In London, the government urged British newspaper editors to "bear in mind" the national security implications of publishing any of the files.
British officials said some information may be subject to voluntary agreements between the government and the media to withhold sensitive data governing military operations and the intelligence services.
Russia's respected Kommersant newspaper said that the documents included US diplomats' conversations with Russian politicians and "unflattering" assessments of some of them.
Turkish media said they include papers suggesting that helped Al-Qaeda militants in Iraq, and that the United States helped Iraq-based Kurdish rebels fighting against Turkey -- potentially explosive revelations for the two allies.
The US embassy "gave us information on the issue, just as other countries have been informed," a senior diplomat in Ankara told AFP.
Foreign Minister Ahmet Davutoglu, who traveled to Washington on Saturday for previously scheduled talks with Clinton, said Turkey did not know what the documents contained.
Israel has also been warned of potential embarrassment from the latest release, Haaretz newspaper said, citing a senior Israeli official.
Officials in Canada, Australia, Britain, Denmark, Iceland, Norway and Sweden said they had been contacted by US diplomats regarding the release.
Australia on Saturday condemned the whistle-blower website, saying the "reckless" disclosure could endanger individuals named in the documents as well as the national security interests of the United States and its allies.
US officials have not confirmed the source of the leaked documents, but suspicion has fallen on , a former army intelligence agent.
He was arrested after the earlier release of a video showing air strikes that killed civilian reporters in Baghdad.
Wired magazine said Manning confessed to the leaks during a webchat in May. He was quoted as saying he acted out of idealism after watching Iraqi police detain men for distributing a "scholarly critique" against corruption.
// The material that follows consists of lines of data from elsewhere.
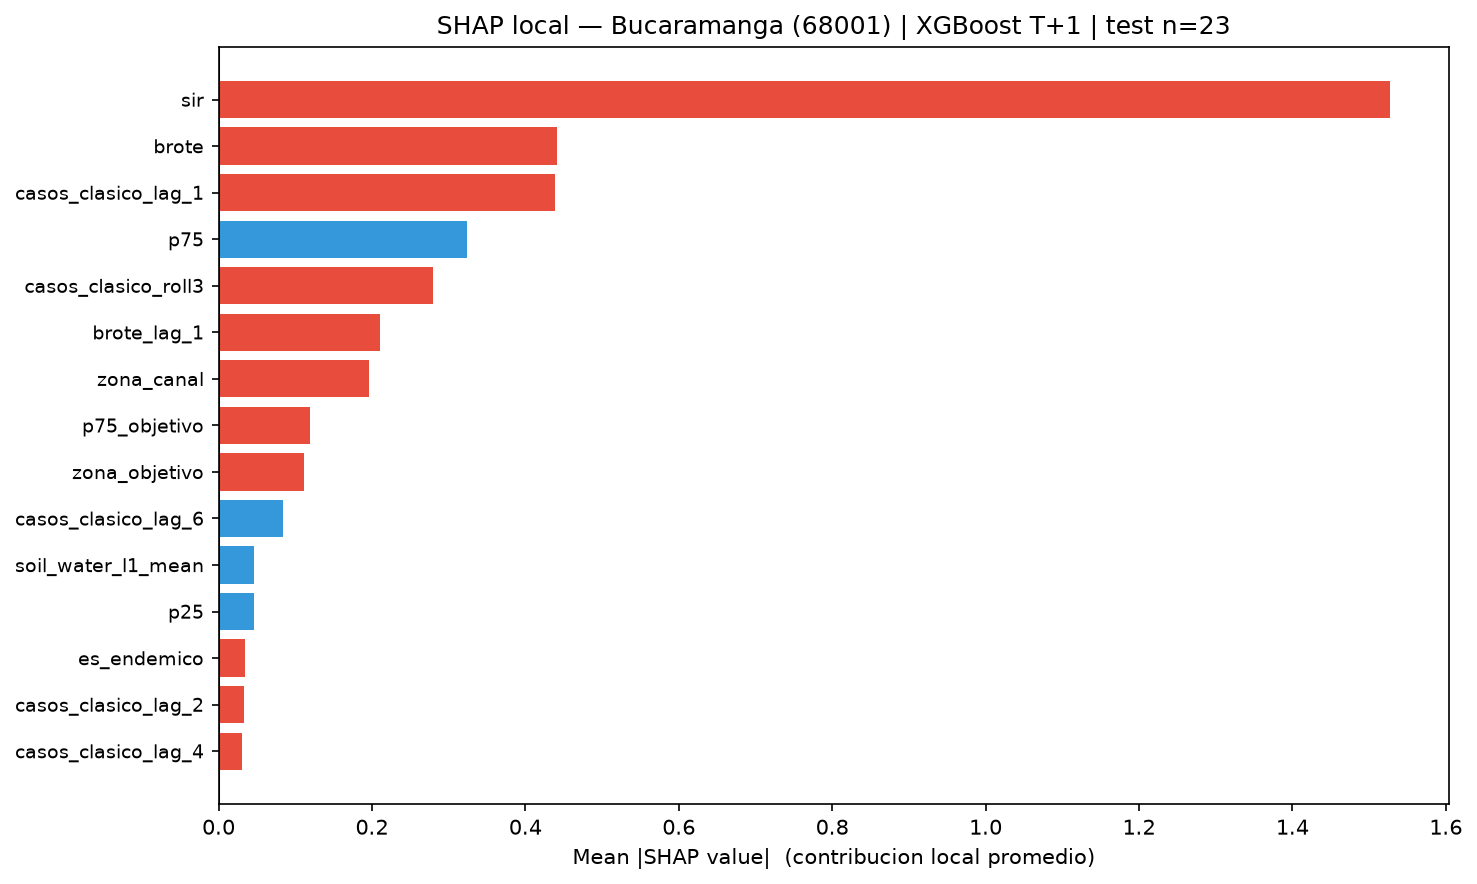
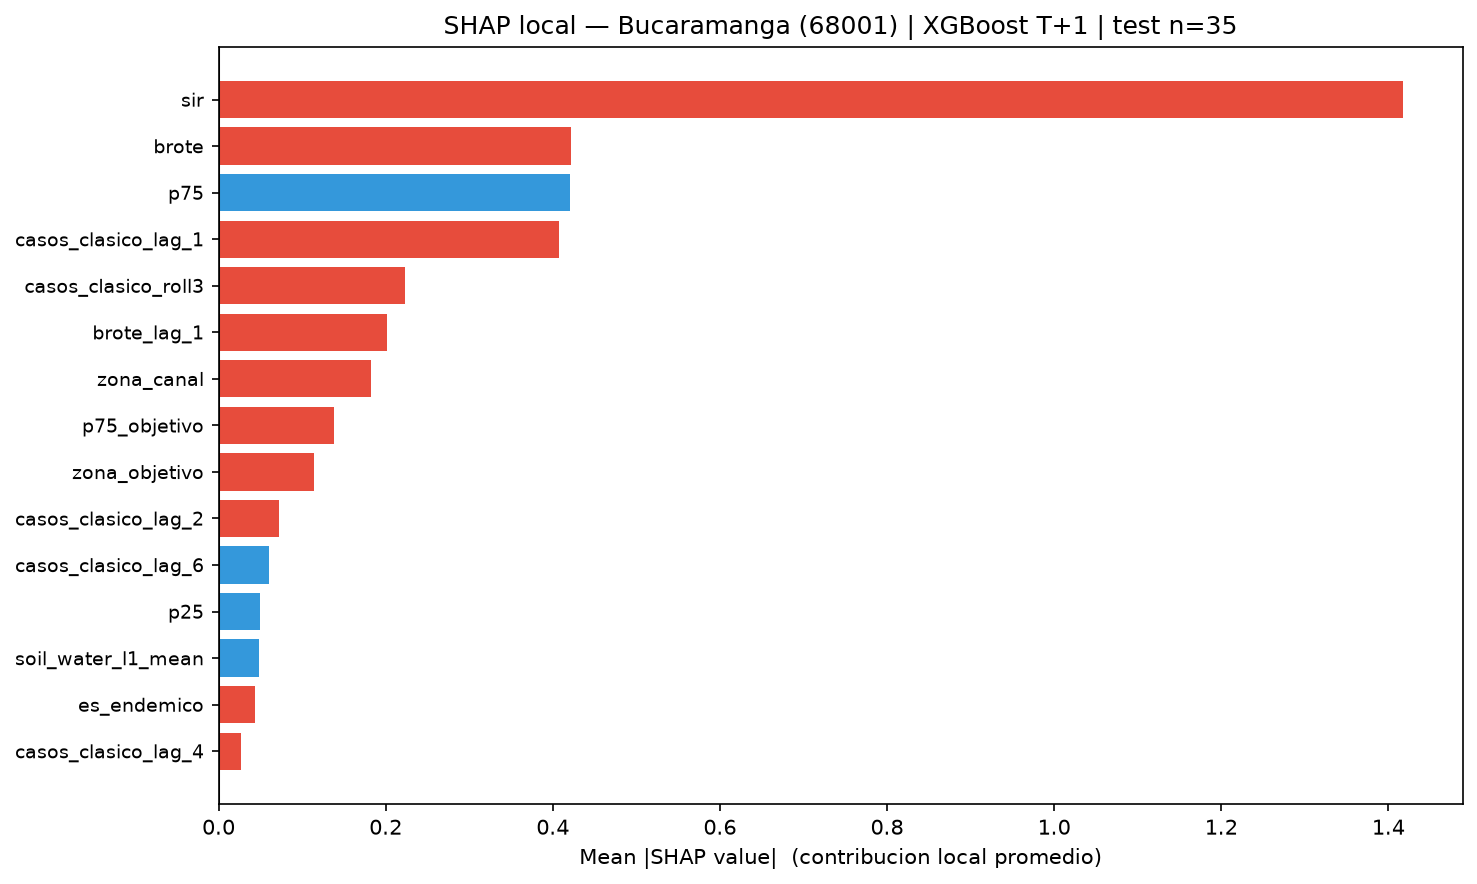
regenerate SHAP PNGs with TRAIN_END=2022 models; fix generate_shap.py to import ANIO_FIN_TRAIN

diff --git a/scripts/generate_shap.py b/scripts/generate_shap.py
@@ -12,7 +12,7 @@ import pickle
 import sys
 
 sys.path.insert(0, os.path.dirname(__file__))
-from model_utils import make_t2_target
+from model_utils import ANIO_FIN_TRAIN, make_t2_target
 
 import matplotlib
 matplotlib.use("Agg")
@@ -27,7 +27,7 @@ MODEL_DIR  = os.path.join(ROOT, "model")
 REPORT_DIR = os.path.join(ROOT, "reports")
 
 TARGET    = "objetivo"
-TRAIN_END = 2023
+TRAIN_END = ANIO_FIN_TRAIN
 CITIES    = {"68001": "Bucaramanga", "76001": "Cali"}
 TOP_N     = 15
 
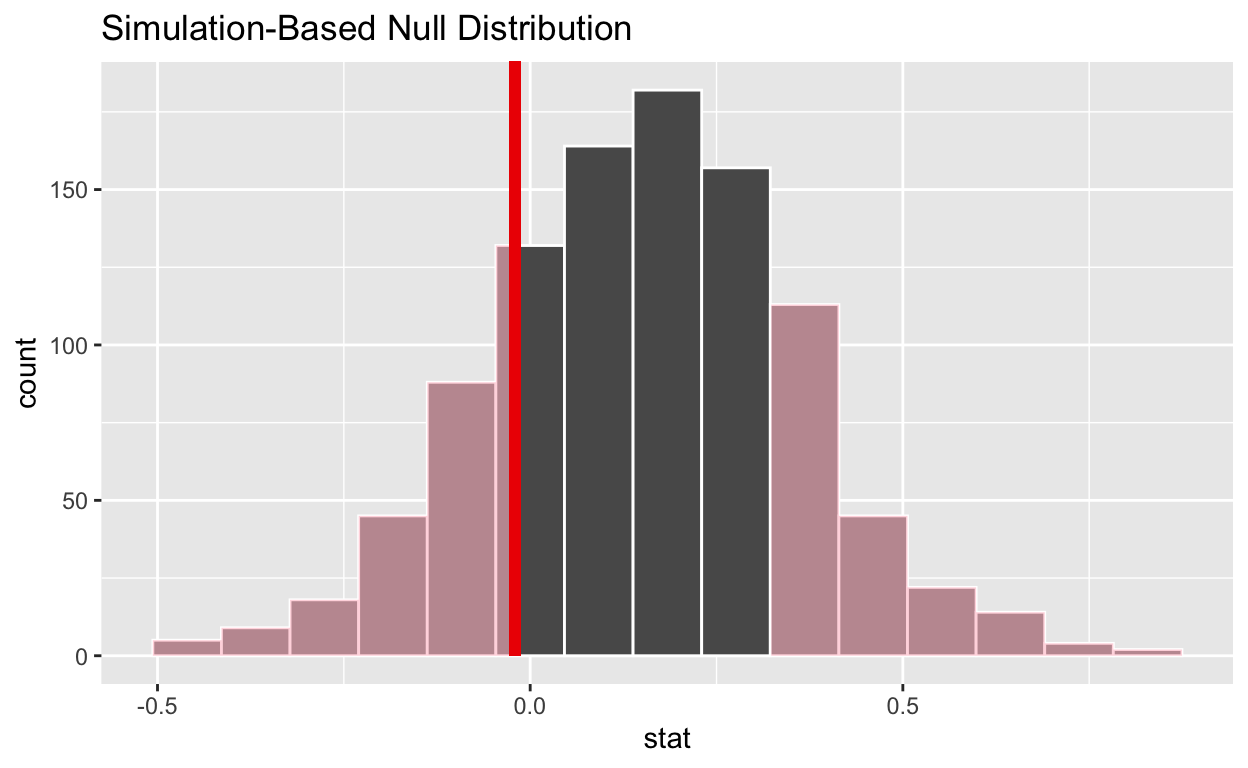
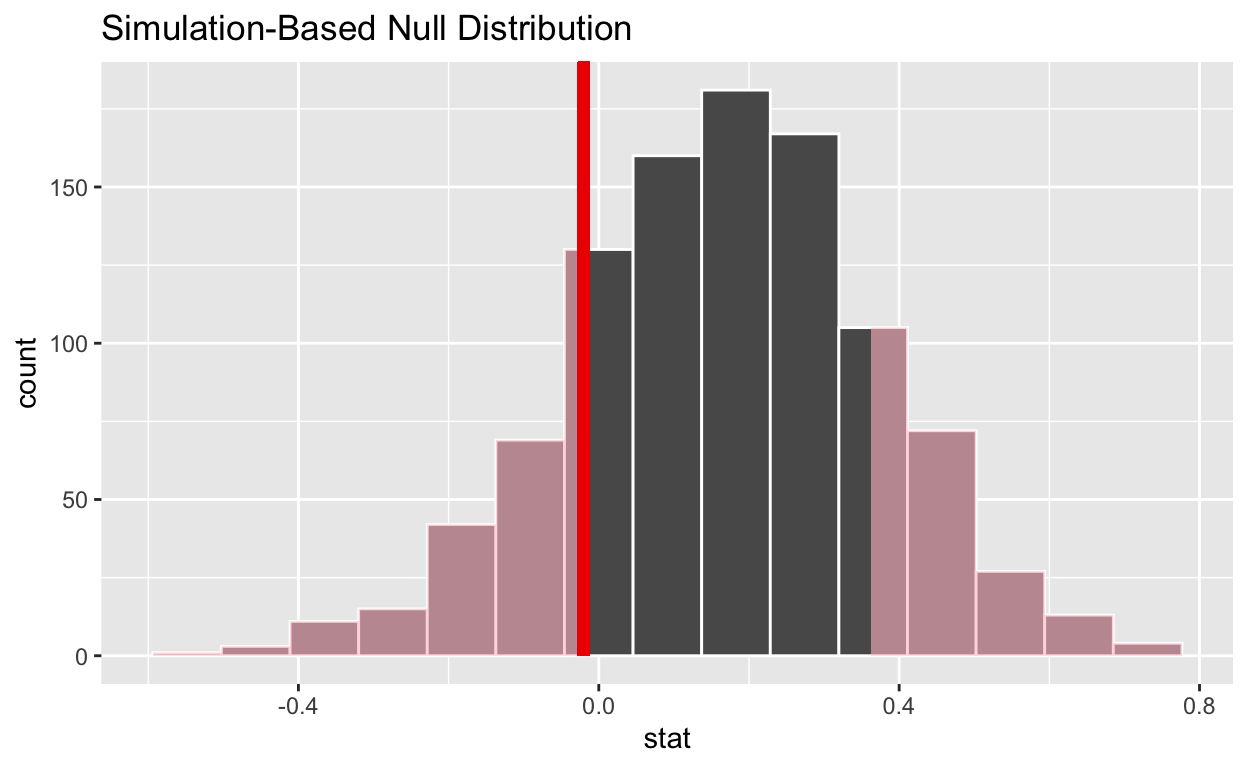
Set seed

diff --git a/index.html b/index.html
@@ -1560,12 +1560,12 @@ code span.wa { color: #5e5e5e; font-style: italic; } /* Warning */
 </thead>
 <tbody>
 <tr class="odd">
-<td style="text-align: right;">0.922</td>
+<td style="text-align: right;">0.97</td>
 </tr>
 </tbody>
 </table>
 </div>
-<p>The hypothesis test reveals that there is a 99% chance that this correlation value could have been created by random chance in a world in which the two values have absolutely no correlation. Given this, we can certainly not reject the null hypothesis, and instead likely should accept it as the most likely outcome of the analysis.</p>
+<p>The hypothesis test reveals that there is a 97% chance that this correlation value could have been created by random chance in a world in which the two values have absolutely no correlation. Given this, we can certainly not reject the null hypothesis, and instead likely should accept it as the most likely outcome of the analysis.</p>
 <h1 id="now-i-will-attempt-the-same-experiment-with-vote-by-party-instead-of-incumbent-vote-percentage-in-order-to-compare-the-strength-of-the-two-relationships.">Now, I will attempt the same experiment with vote by party, instead of incumbent vote percentage in order to compare the strength of the two relationships.</h1>
 <h2 id="gas-prices-and-democratic-party-vote-percentage-correlation">Gas Prices and Democratic Party Vote Percentage Correlation</h2>
 <div class="layout-chunk" data-layout="l-body">
@@ -1598,12 +1598,12 @@ code span.wa { color: #5e5e5e; font-style: italic; } /* Warning */
 </thead>
 <tbody>
 <tr class="odd">
-<td style="text-align: right;">0.396</td>
+<td style="text-align: right;">0.358</td>
 </tr>
 </tbody>
 </table>
 </div>
-<p>This hypothesis test reveals that there is a 42% chance that this correlation or stronger could be created by random chance in a scenario where the two variables have no correlation. Although this p-value is lower than the p-value for incumbent vote percentage, it is still far too high to be considered statistically significant when utilizing the traditional p-value benchmark metric of 0.05. Thus, according to my tests, neither of these relationships can be considered statistically significant and gas prices have not been proven to correlate to incumbent or democratic electoral success.</p>
+<p>This hypothesis test reveals that there is a 36% chance that this correlation or stronger could be created by random chance in a scenario where the two variables have no correlation. Although this p-value is lower than the p-value for incumbent vote percentage, it is still far too high to be considered statistically significant when utilizing the traditional p-value benchmark metric of 0.05. Thus, according to my tests, neither of these relationships can be considered statistically significant and gas prices have not been proven to correlate to incumbent or democratic electoral success.</p>
 <h1 id="code">Code</h1>
 <div class="layout-chunk" data-layout="l-body">
 <div class="sourceCode">
@@ -1648,6 +1648,7 @@ code span.wa { color: #5e5e5e; font-style: italic; } /* Warning */
 <span><span class='va'>correlation_coef</span> <span class='op'>&lt;-</span> <span class='fu'><a href='https://rdrr.io/r/stats/cor.html'>cor</a></span><span class='op'>(</span><span class='va'>elections_and_prices</span><span class='op'>$</span><span class='va'>`gas-price`</span>, <span class='va'>elections_and_prices</span><span class='op'>$</span><span class='va'>incumbent_party_pct</span><span class='op'>)</span></span>
 <span></span>
 <span><span class='fu'>knitr</span><span class='fu'>::</span><span class='fu'><a href='https://rdrr.io/pkg/knitr/man/kable.html'>kable</a></span><span class='op'>(</span><span class='va'>correlation_coef</span><span class='op'>)</span></span>
+<span><span class='fu'><a href='https://rdrr.io/r/base/Random.html'>set.seed</a></span><span class='op'>(</span><span class='fl'>01234</span><span class='op'>)</span></span>
 <span><span class='va'>null_dist</span> <span class='op'>&lt;-</span> <span class='va'>elections_and_prices</span> <span class='op'>|&gt;</span></span>
 <span>  <span class='fu'><a href='https://infer.tidymodels.org/reference/specify.html'>specify</a></span><span class='op'>(</span><span class='va'>incumbent_party_pct</span> <span class='op'>~</span> <span class='va'>`gas-price`</span><span class='op'>)</span> <span class='op'>|&gt;</span></span>
 <span>  <span class='fu'><a href='https://infer.tidymodels.org/reference/hypothesize.html'>hypothesize</a></span><span class='op'>(</span>null <span class='op'>=</span> <span class='st'>"independence"</span><span class='op'>)</span> <span class='op'>|&gt;</span></span>
@@ -1669,6 +1670,7 @@ code span.wa { color: #5e5e5e; font-style: italic; } /* Warning */
 <span><span class='va'>correlation_coef_party</span> <span class='op'>&lt;-</span> <span class='fu'><a href='https://rdrr.io/r/stats/cor.html'>cor</a></span><span class='op'>(</span><span class='va'>elections_and_prices</span><span class='op'>$</span><span class='va'>`gas-price`</span>, <span class='va'>elections_and_prices</span><span class='op'>$</span><span class='va'>D_totalvote_pct</span><span class='op'>)</span></span>
 <span></span>
 <span><span class='fu'>knitr</span><span class='fu'>::</span><span class='fu'><a href='https://rdrr.io/pkg/knitr/man/kable.html'>kable</a></span><span class='op'>(</span><span class='va'>correlation_coef_party</span><span class='op'>)</span></span>
+<span><span class='fu'><a href='https://rdrr.io/r/base/Random.html'>set.seed</a></span><span class='op'>(</span><span class='fl'>01234</span><span class='op'>)</span></span>
 <span><span class='va'>null_dist_party</span> <span class='op'>&lt;-</span> <span class='va'>elections_and_prices</span> <span class='op'>|&gt;</span></span>
 <span>  <span class='fu'><a href='https://infer.tidymodels.org/reference/specify.html'>specify</a></span><span class='op'>(</span><span class='va'>D_totalvote_pct</span> <span class='op'>~</span> <span class='va'>`gas-price`</span><span class='op'>)</span> <span class='op'>|&gt;</span></span>
 <span>  <span class='fu'><a href='https://infer.tidymodels.org/reference/hypothesize.html'>hypothesize</a></span><span class='op'>(</span>null <span class='op'>=</span> <span class='st'>"independence"</span><span class='op'>)</span> <span class='op'>|&gt;</span></span>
WikiLeaks argues that the first two document dumps -- US soldier-authored incident reports from 2004 to 2009 -- shed light on the wars in Afghanistan and Iraq, including allegations of torture by Iraqi forces and reports that suggested 15,000 additional civilian deaths in Iraq.